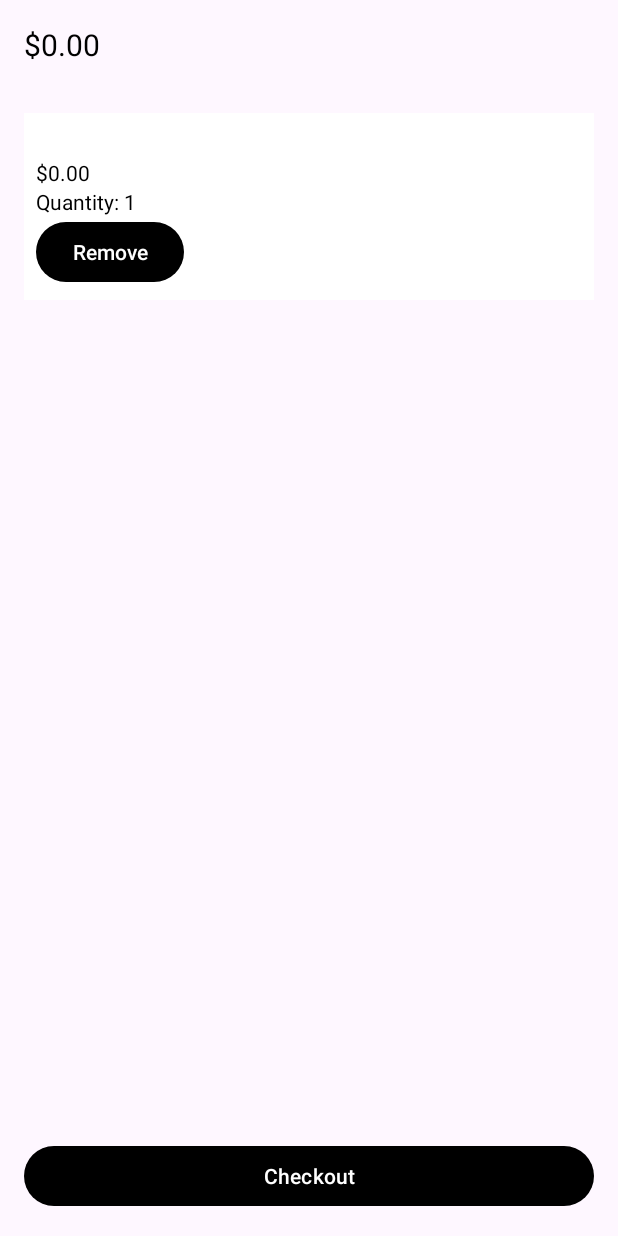
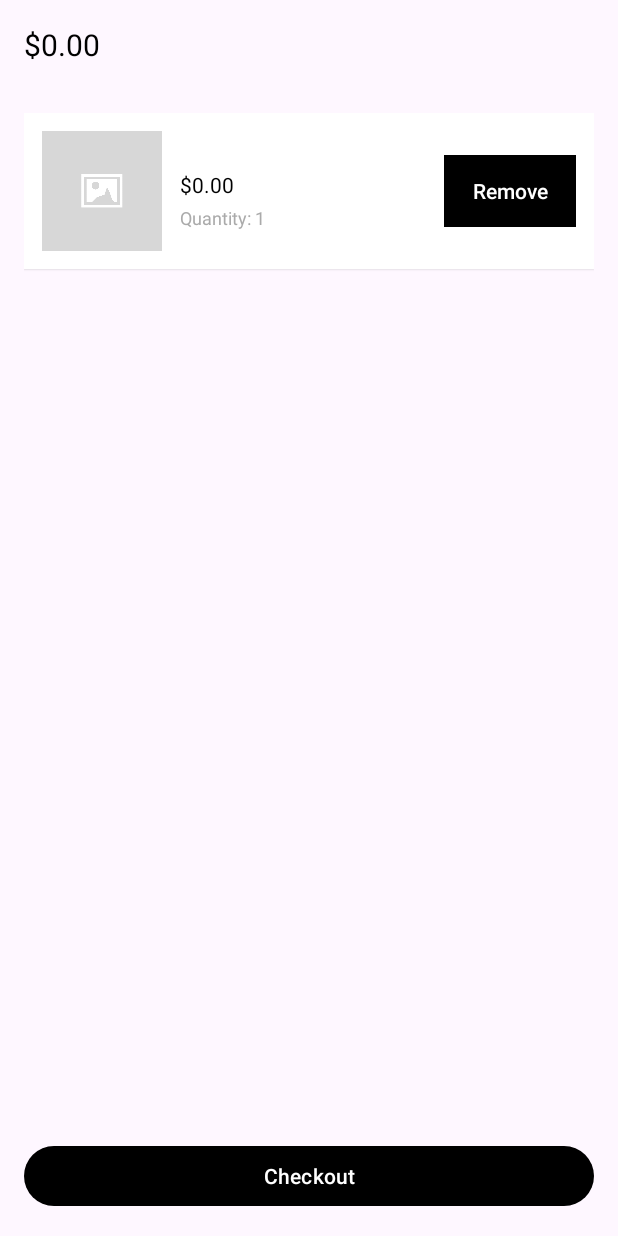
Before and after one commit to UrbanMart/UMMobile, an Android app: the HomeActivity screen opened directly, with no data from a screen before it, after a tap on an icon or button, on a phone screen of 412 x 824 dp. Run offline under Robolectric (Android 15) with nearby library versions, the phone set to English and light mode, and no system bars; pictures from the network do not load.

Commit message:
Update cart feature

```diff
--- a/app/src/main/java/com/example/urbanmart/adapter/CartAdapter.java
+++ b/app/src/main/java/com/example/urbanmart/adapter/CartAdapter.java
@@ -7,9 +7,12 @@ import android.view.LayoutInflater;
 import android.view.View;
 import android.view.ViewGroup;
 import android.widget.Button;
+import android.widget.ImageView;
 import android.widget.TextView;
 import androidx.annotation.NonNull;
 import androidx.recyclerview.widget.RecyclerView;
+
+import com.bumptech.glide.Glide;
 import com.example.urbanmart.R;
 import com.example.urbanmart.model.Product;
 import com.google.gson.Gson;
@@ -21,10 +24,12 @@ public class CartAdapter extends RecyclerView.Adapter<CartAdapter.CartViewHolder
 
     private List<Product> cartItems;
     private Context context;
+    private CartTotalPriceListener totalPriceListener; // Declare a listener for total price updates
 
-    public CartAdapter(List<Product> cartItems, Context context) {
+    public CartAdapter(List<Product> cartItems, Context context, CartTotalPriceListener totalPriceListener) {
         this.cartItems = cartItems;
         this.context = context;
+        this.totalPriceListener = totalPriceListener; // Initialize the listener
     }
 
     @NonNull
@@ -37,11 +42,21 @@ public class CartAdapter extends RecyclerView.Adapter<CartAdapter.CartViewHolder
     @Override
     public void onBindViewHolder(@NonNull CartViewHolder holder, int position) {
         Product product = cartItems.get(position);
+
         holder.productNameTextView.setText(product.getName());
         holder.productPriceTextView.setText(String.format("$%.2f", product.getPrice()));
         holder.productQuantityTextView.setText("Quantity: 1");
 
+        // Load product image using Glide
+        Glide.with(context)
+                .load(product.getImageUrl()) // Assuming Product has a getImageUrl method
+                .placeholder(R.drawable.placeholder_image) // Optional placeholder
+                .into(holder.productImageView);
+
         holder.removeButton.setOnClickListener(v -> {
+            // Update total price before removing the item
+            totalPriceListener.onTotalPriceUpdated(-product.getPrice()); // Subtract the price of the product being removed
+
             // Remove the item from the list
             cartItems.remove(position);
             notifyItemRemoved(position);
@@ -70,18 +85,26 @@ public class CartAdapter extends RecyclerView.Adapter<CartAdapter.CartViewHolder
         editor.apply(); // Apply the changes asynchronously
     }
 
+    // Define an interface for total price updates
+    public interface CartTotalPriceListener {
+        void onTotalPriceUpdated(double amount); // Amount to add or subtract
+    }
+
     static class CartViewHolder extends RecyclerView.ViewHolder {
         TextView productNameTextView;
         TextView productPriceTextView;
         TextView productQuantityTextView;
         Button removeButton;
+        ImageView productImageView; // Add this line
 
         public CartViewHolder(@NonNull View itemView) {
             super(itemView);
+            productImageView = itemView.findViewById(R.id.productImageView); // Initialize the ImageView
             productNameTextView = itemView.findViewById(R.id.productNameTextView);
             productPriceTextView = itemView.findViewById(R.id.productPriceTextView);
             productQuantityTextView = itemView.findViewById(R.id.productQuantityTextView);
             removeButton = itemView.findViewById(R.id.removeButton);
         }
     }
+
 }
--- a/app/src/main/java/com/example/urbanmart/model/Product.java
+++ b/app/src/main/java/com/example/urbanmart/model/Product.java
@@ -6,12 +6,15 @@ public class Product {
     private double price;
     private String category;
     private String imageUrl;
+    private int quantity; // New field
+
 
     public Product(String name, double price, String category, String imageUrl) {
         this.name = name;
         this.price = price;
         this.category = category;
         this.imageUrl = imageUrl;
+        this.quantity = quantity;
     }
 
     // Getters and setters
@@ -29,4 +32,6 @@ public class Product {
 
     public String getImageUrl() { return imageUrl; }
     public void setImageUrl(String imageUrl) { this.imageUrl = imageUrl; }
+    public int getQuantity() { return quantity; }
+    public void setQuantity(int quantity) { this.quantity = quantity; }
 }
--- a/app/src/main/java/com/example/urbanmart/ui/CartActivity.java
+++ b/app/src/main/java/com/example/urbanmart/ui/CartActivity.java
@@ -17,12 +17,13 @@ import com.google.gson.reflect.TypeToken;
 import java.lang.reflect.Type;
 import java.util.List;
 
-public class CartActivity extends AppCompatActivity {
+public class CartActivity extends AppCompatActivity implements CartAdapter.CartTotalPriceListener {
 
     private RecyclerView cartRecyclerView;
     private CartAdapter cartAdapter;
     private TextView totalPriceTextView;
     private Button checkoutButton; // Declare checkout button
+    private double totalPrice = 0; // Keep track of total price
 
     @Override
     protected void onCreate(Bundle savedInstanceState) {
@@ -53,14 +54,14 @@ public class CartActivity extends AppCompatActivity {
             return; // Exit the method early if the cart is empty
         }
 
-        double totalPrice = 0;
+        totalPrice = 0; // Reset total price
         for (Product product : cart) {
             totalPrice += product.getPrice();
         }
 
         totalPriceTextView.setText(String.format("$%.2f", totalPrice));
 
-        cartAdapter = new CartAdapter(cart, this);
+        cartAdapter = new CartAdapter(cart, this, this); // Pass the listener to the adapter
         cartRecyclerView.setLayoutManager(new LinearLayoutManager(this));
         cartRecyclerView.setAdapter(cartAdapter);
     }
@@ -73,4 +74,10 @@ public class CartActivity extends AppCompatActivity {
         // Show a Toast with the cart JSON
         Toast.makeText(this, "Cart Items: " + cartJson, Toast.LENGTH_LONG).show();
     }
+
+    @Override
+    public void onTotalPriceUpdated(double amount) {
+        totalPrice += amount; // Update the total price
+        totalPriceTextView.setText(String.format("$%.2f", totalPrice)); // Update the total price display
+    }
 }
--- a/app/src/main/res/layout/activity_cart.xml
+++ b/app/src/main/res/layout/activity_cart.xml
@@ -18,8 +18,8 @@
         android:id="@+id/cartRecyclerView"
         android:layout_width="match_parent"
         android:layout_height="0dp"
-    android:layout_weight="1"
-    android:layout_marginTop="16dp" />
+        android:layout_weight="1"
+        android:layout_marginTop="16dp" />
 
     <Button
         android:id="@+id/checkoutButton"
--- a/app/src/main/res/layout/item_cart.xml
+++ b/app/src/main/res/layout/item_cart.xml
@@ -2,10 +2,25 @@
 <LinearLayout xmlns:android="http://schemas.android.com/apk/res/android"
     android:layout_width="match_parent"
     android:layout_height="wrap_content"
+    android:orientation="horizontal"
+    android:padding="12dp"
+    android:background="@android:color/white"
+    android:layout_marginBottom="8dp"
+    android:elevation="1dp">
+
+    <ImageView
+        android:id="@+id/productImageView"
+        android:layout_width="80dp"
+        android:layout_height="80dp"
+        android:scaleType="centerCrop"
+        android:contentDescription="@string/product_image"
+        android:layout_marginEnd="12dp" />
+
+    <LinearLayout
+        android:layout_width="0dp"
+        android:layout_height="wrap_content"
         android:orientation="vertical"
-    android:padding="8dp"
-    android:background="@color/white"
-    android:layout_marginBottom="8dp">
+        android:layout_weight="1">
 
         <TextView
             android:id="@+id/productNameTextView"
@@ -13,7 +28,8 @@
             android:layout_height="wrap_content"
             android:text="Product Name"
             android:textSize="16sp"
-        android:textColor="@color/black" />
+            android:textColor="@android:color/black"
+            android:paddingBottom="4dp" />
 
         <TextView
             android:id="@+id/productPriceTextView"
@@ -21,19 +37,26 @@
             android:layout_height="wrap_content"
             android:text="$0.00"
             android:textSize="14sp"
-        android:textColor="@color/black" />
+            android:textColor="@android:color/black"
+            android:paddingBottom="4dp" />
 
         <TextView
             android:id="@+id/productQuantityTextView"
             android:layout_width="wrap_content"
             android:layout_height="wrap_content"
             android:text="Quantity: 1"
-        android:textSize="14sp"
-        android:textColor="@color/black" />
+            android:textSize="12sp"
+            android:textColor="@android:color/darker_gray"
+            android:paddingBottom="8dp" />
+    </LinearLayout>
 
     <Button
         android:id="@+id/removeButton"
         android:layout_width="wrap_content"
         android:layout_height="wrap_content"
-        android:text="Remove" />
+        android:text="Remove"
+        android:textColor="@android:color/white"
+        android:background="@android:color/black"
+        android:padding="8dp"
+        android:layout_gravity="center_vertical" />
 </LinearLayout>
```
Also changed, not shown: app/src/main/java/com/example/urbanmart/ui/LoginActivity.java (+16 -0 lines), app/src/main/java/com/example/urbanmart/ui/ProductDetailActivity.java (+39 -7 lines), app/src/main/res/layout/activity_product_detail.xml (+36 -0 lines). Lines whose indentation alone changed are shown as unchanged.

_Problem requirements_
Across the listing above, how many lines carry "Toast"? Give only the number.

_Output of the exercise_
2